By By Colin Gaskin, B.Sc., M.Sc. Head of Construction Unit The Occupational Safety and Health Agency (OSHA)

Regulating the construction industry continues to be a challenge, not just for Trinidad and Tobago's Occupational Safety and Health Agency (OSH Agency) but for regulatory agencies internationally.

There are distinctive characteristics and trends that set this industry apart from others and make an impact on labour inspection.

The Occupational Safety and Health Act 2004 (as amended) (OSH Act) include construction sites within the definition of 'industrial establishments' and Section 5(4) specifies that 'this Act binds the state.'

All construction sites are therefore subjected to inspection by the OSH Agency; both private and public sector worksites, including projects owned by the State and quasi-State bodies.

As a direct result of the construction boom and deficient provisions for health and safety on several project sites throughout Trinidad and Tobago, an increase in accidents and incidents was noted prior to the economic slowdown.

Trench related activities and work at heights are particularly high-risk and gave rise to the most fatalities on construction sites from 2005-2007.

There were also a significant number of construction site related electrocutions within this period.

In 2005 the construction sector in Trinidad and Tobago directly employed 101, 820 people (Central Bank Data Centre) and in that year 24 per cent of all industrial fatalities arose from this sector.

In 2006, a renewed initiative was taken by the then Occupational Safety and Health Unit of the Ministry of Labour and Small and Micro Enterprise Development to collaborate with planning organisations, government agencies and professional organisations to facilitate the regulation of this industry. Consequent to the increasing number of major construction projects in Trinidad and Tobago and the increase in the number of accident notifications from this sector, an enhanced inspection programme (blitz) was initiated in October 2007 and was completed in March 2008.

There are several contributing factors for the high fatality rate in the construction industry.

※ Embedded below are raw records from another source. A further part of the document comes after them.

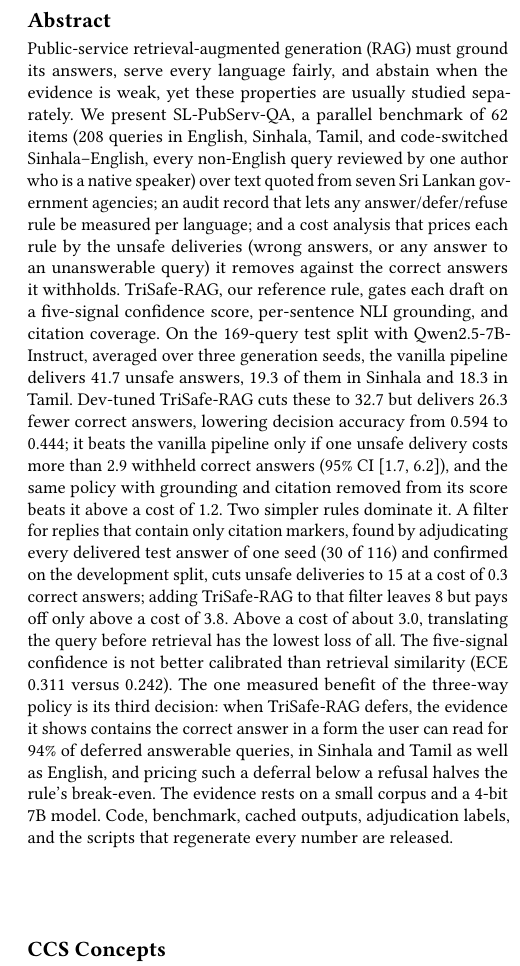
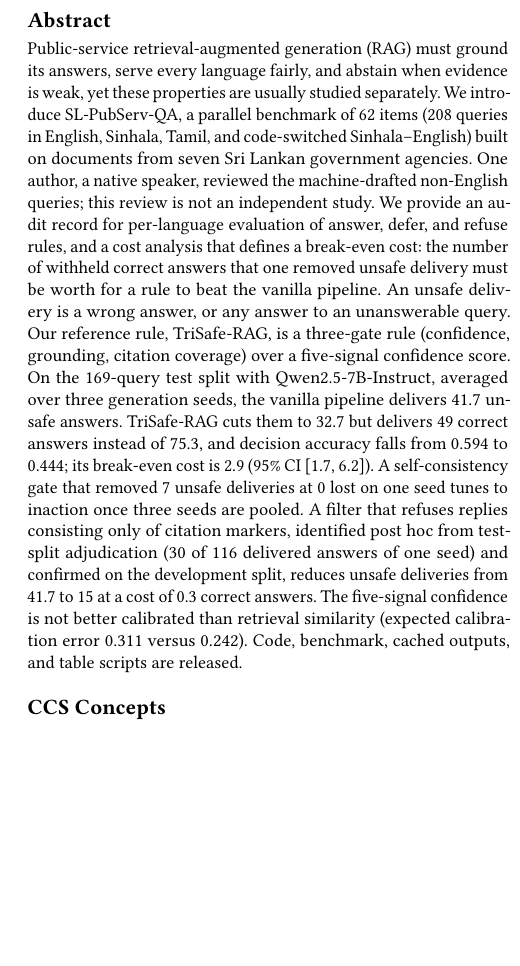
Before and after one commit to Vidura-Wijekoon/TriSafe-RAG, a LaTeX paper (paper/trust2027/main_named.tex, which reads paper/trust2027/body.tex): part of one column of page 1 of 9, cut so that both start at the same text, the shorter picture padded with empty space. Compiled offline with pdfLaTeX.

Commit message:
Abstract rewritten in the author's prose with macro-backed numbers
Follows the author's plain-text abstract; every number is a generated
macro (three-seed means), the self-consistency sentence reports the
pooled-seed outcome, and the filter's lost count is the macro rather
than "without losing a correct answer".  Overleaf zip rebuilt.

Co-Authored-By: Claude Fable 5.1 <noreply@anthropic.com>

```diff
--- a/paper/trust2027/body.tex
+++ b/paper/trust2027/body.tex
@@ -12,7 +12,7 @@
 %%   Compile with XeLaTeX.
 
 \begin{abstract}
-Public-service retrieval-augmented generation (RAG) must ground its answers, serve every language fairly, and abstain when the evidence is weak, yet these properties are usually studied separately. We present SL-PubServ-QA, a parallel benchmark of 62 items (\Lnq{} queries in English, Sinhala, Tamil, and code-switched Sinhala--English, every non-English query reviewed by one author who is a native speaker) over text quoted from seven Sri Lankan government agencies; an audit record that lets any answer/defer/refuse rule be measured per language; and a cost analysis that prices each rule by the unsafe deliveries (wrong answers, or any answer to an unanswerable query) it removes against the correct answers it withholds. TriSafe-RAG, our reference rule, gates each draft on a five-signal confidence score, per-sentence NLI grounding, and citation coverage. On the \Lntest-query test split with Qwen2.5-7B-Instruct, averaged over three generation seeds, the vanilla pipeline delivers \LBoneUnsafe{} unsafe answers, \LBoneUnsafesi{} of them in Sinhala and \LBoneUnsafeta{} in Tamil. Dev-tuned TriSafe-RAG cuts these to \LTunUnsafe{} but delivers \LTunLostVsBone{} fewer correct answers, lowering decision accuracy from \LBoneDec{} to \LTunDec; it beats the vanilla pipeline only if one unsafe delivery costs more than \LTunBreakEven{} withheld correct answers (95\% CI \LTunBreakEvenCI), and the same policy with grounding and citation removed from its score beats it above a cost of \LCrossTunBthree. Two simpler rules dominate it. A filter for replies that contain only citation markers, found by adjudicating every delivered test answer of one seed (\LAdjEmpty{} of \LAdjN) and confirmed on the development split, cuts unsafe deliveries to \LBemptyUnsafe{} at a cost of \LBemptyLostVsBone{} correct answers; adding TriSafe-RAG to that filter leaves \LTemptyUnsafe{} but pays off only above a cost of \LTemptyBreakEvenEmpty. Above a cost of about \LEsixBreakEvenEmpty, translating the query before retrieval has the lowest loss of all. The five-signal confidence is not better calibrated than retrieval similarity (ECE \LTunEce{} versus \LBoneEce). The one measured benefit of the three-way policy is its third decision: when TriSafe-RAG defers, the evidence it shows contains the correct answer in a form the user can read for \LTunDeferVisReadPct\% of deferred answerable queries, in Sinhala and Tamil as well as English, and pricing such a deferral below a refusal halves the rule's break-even. The evidence rests on a small corpus and a 4-bit 7B model. Code, benchmark, cached outputs, adjudication labels, and the scripts that regenerate every number are released.
+Public-service retrieval-augmented generation (RAG) must ground its answers, serve every language fairly, and abstain when evidence is weak, yet these properties are usually studied separately. We introduce SL-PubServ-QA, a parallel benchmark of 62 items (\Lnq{} queries in English, Sinhala, Tamil, and code-switched Sinhala--English) built on documents from seven Sri Lankan government agencies. One author, a native speaker, reviewed the machine-drafted non-English queries; this review is not an independent study. We provide an audit record for per-language evaluation of answer, defer, and refuse rules, and a cost analysis that defines a break-even cost: the number of withheld correct answers that one removed unsafe delivery must be worth for a rule to beat the vanilla pipeline. An unsafe delivery is a wrong answer, or any answer to an unanswerable query. Our reference rule, TriSafe-RAG, is a three-gate rule (confidence, grounding, citation coverage) over a five-signal confidence score. On the \Lntest-query test split with Qwen2.5-7B-Instruct, averaged over three generation seeds, the vanilla pipeline delivers \LBoneUnsafe{} unsafe answers. TriSafe-RAG cuts them to \LTunUnsafe{} but delivers \LTunCorrect{} correct answers instead of \LBoneCorrect, and decision accuracy falls from \LBoneDec{} to \LTunDec; its break-even cost is \LTunBreakEven{} (95\% CI \LTunBreakEvenCI). A self-consistency gate that removed \LEsevenFixRemovedSeedZero{} unsafe deliveries at \LEsevenFixLostSeedZero{} lost on one seed tunes to inaction once three seeds are pooled. A filter that refuses replies consisting only of citation markers, identified post hoc from test-split adjudication (\LAdjEmpty{} of \LAdjN{} delivered answers of one seed) and confirmed on the development split, reduces unsafe deliveries from \LBoneUnsafe{} to \LBemptyUnsafe{} at a cost of \LBemptyLostVsBone{} correct answers. The five-signal confidence is not better calibrated than retrieval similarity (expected calibration error \LTunEce{} versus \LBoneEce). Code, benchmark, cached outputs, and table scripts are released.
 \end{abstract}
 
 \begin{CCSXML}
```
Also changed, not shown: 1 other file.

Firstly the construction industry is inherently hazardous.

In fact the International Labour Organisation (ILO) identifies it as one of the most hazardous industries in the world, with agriculture, logging and mining being other highly dangerous industrial sectors.

The construction industry, by its very nature, is labour intensive and in spite of advances in mechanisation, does not lend itself to automation and even off-site prefabrication has its limitations.

Transient workers in this industry are less likely to be properly trained.

Additionally, the skill levels in this industry are lower to comparable categories in the manufacturing sector and this factor is not unrelated to the number of accidents experienced by construction workers.

There is also a low rate of unionisation and a high degree of subcontracting and unfortunately, health and safety is frequently compromised during this type of commercial bargaining.

The integrity of scaffolding erected on construction sites throughout Trinidad and Tobago is a point of concern.

In some cases, these structures are locally manufactured to questionable standards. What increases the danger in this practice is the fact that scaffolding is often used as an anchorage point for fall arrest equipment.

According to the Occupational Safety and Health Administration standards of the United States (CFR 1926.502(d)(15)) anchorages used for the attachment of fall arrest equipment should be capable of supporting at least 5,000 lbs per person attached, or maintain a 2-1 safety factor. A 2-1 safety factor means that if the manufacturer of a personal fall arrest system guarantees that it will limit the impact force to 1,800 lbs then the anchorage point should hold 3,600 lbs.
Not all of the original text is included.